“It’s so nice that you don’t make her eat under the table with the dog,” Apollo retorted. “Gosh, I’m sure she feels real privileged.”

“Let’s bookmark this conversation for another day,” Mr. Bluett said quickly. He dimmed the lights for a video titled Intersectionality and You.

Apollo leaned over. “Hey noob, let’s get out of here. Lemme show you a real intersection.”

I’d never walked out in the middle of a lesson before, but I’d also never seen a student talk back to a teacher like that. I figured that these must be normal things to do in Canada.

I followed him out of the room.

***

As we walked out of the school, Apollo stretched his arms wide.

“Welcome to Bathurst and Wilson!” he called out. “Toronto’s very own ‘Little Manila’!”

I stared at the ugly signs covering the discoloured brick buildings. “This is nothing like Manila,” I said.

“Sure, but you can’t deny that it’s Filipino,” he said. He pointed across Wilson Avenue. “See FV Foods? A few years ago, that used to be Marky’s, a Jewish restaurant. All of the Jewish folks — like the serious kind with the black skull caps— would go there. But now it’s a Pinoy grocery store and restaurant.”

Apollo sauntered across the intersection. “Basically, white people used to own this neighbourhood, but then we started taking over with our karaoke places and turo-turo restaurants. Now, Bathurst and Wilson belongs to Filipinos.”

“Is there a Jollibee?” I asked breathlessly. My stomach ached for some familiar fast food.
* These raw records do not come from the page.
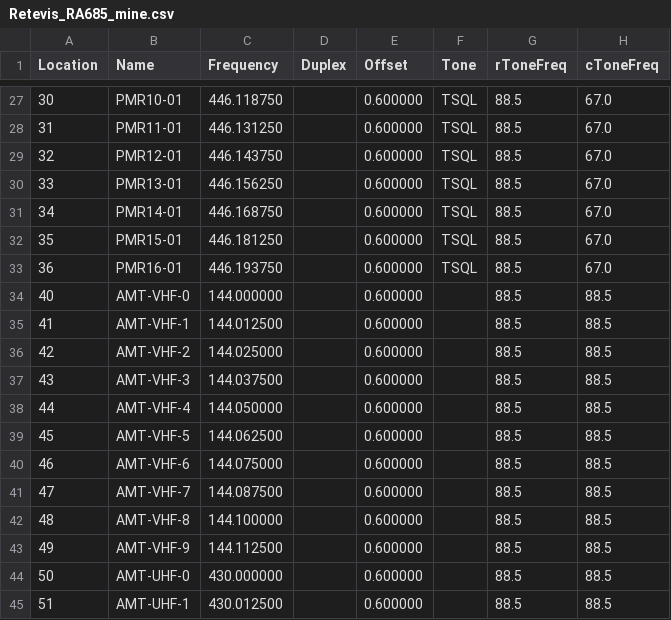
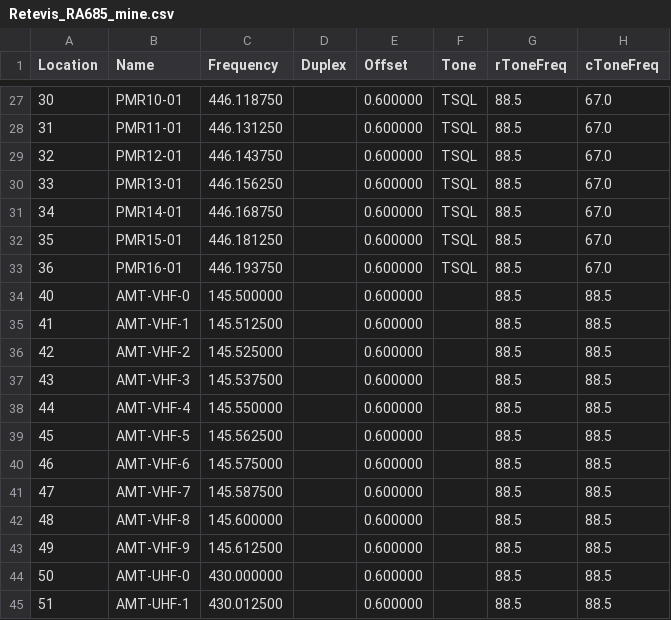
Before and after one commit to seyahdoo/radio-program, a CSV file: Retevis_RA685_mine.csv, drawn as a sheet; only a part is shown, gaps mark what is left out; the diff names each change by its address in the sheet, - before the commit and + after, or states it on an @@ line.

```diff
--- a/Retevis_RA685_mine.csv
+++ b/Retevis_RA685_mine.csv
-C34 (Frequency): 144.000000
+C34 (Frequency): 145.500000
-C35 (Frequency): 144.012500
+C35 (Frequency): 145.512500
-C36 (Frequency): 144.025000
+C36 (Frequency): 145.525000
-C37 (Frequency): 144.037500
+C37 (Frequency): 145.537500
-C38 (Frequency): 144.050000
+C38 (Frequency): 145.550000
-C39 (Frequency): 144.062500
+C39 (Frequency): 145.562500
-C40 (Frequency): 144.075000
+C40 (Frequency): 145.575000
-C41 (Frequency): 144.087500
+C41 (Frequency): 145.587500
-C42 (Frequency): 144.100000
+C42 (Frequency): 145.600000
-C43 (Frequency): 144.112500
+C43 (Frequency): 145.612500
```
Also changed, not shown: 1 other file.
“Jollytops,” he corrected. “Not the same thing.”

I followed him inside and saw that he was right: the cramped restaurant didn’t have a bee mascot, Chickenjoy, or anything jolly at all. Customers were eating alone, their tired eyes staring at the television, where an actress was kneeling outside of the airport and screaming, “Don’t leeeeeb me! I’ll lub you por-eber!”

Apollo snorted. “My mom’s obsessed with Pinoy teleseryes. What about yours?”

I thought of the Santo Niño statue beside Mama’s couch. “She’s more into praying,” I said.

Apollo sniffed. “Lemme guess: ‘LORD, SEND ME MONEY! MY BODY HURTS! I’M TIRED, LORD!’ We have a crucifix above the door and my mom howls at it every time she rubs on her arthritis medicine.”

“Arthritis medicine?”

“She’s a PSW for seniors. A Personal Support Worker. She lifts old white folks all day and it wipes out her muscles. Been doing it for seven years now.”

“Seven years?” I blurted out.

Apollo raised an eyebrow.

“Sorry — I just thought that after that long, she’d want to work in an office or something.”

“Noob, you have a lot to learn,” he said. “First lesson: forget what Bluett said about privilege. He doesn’t know what it’s like to be us.”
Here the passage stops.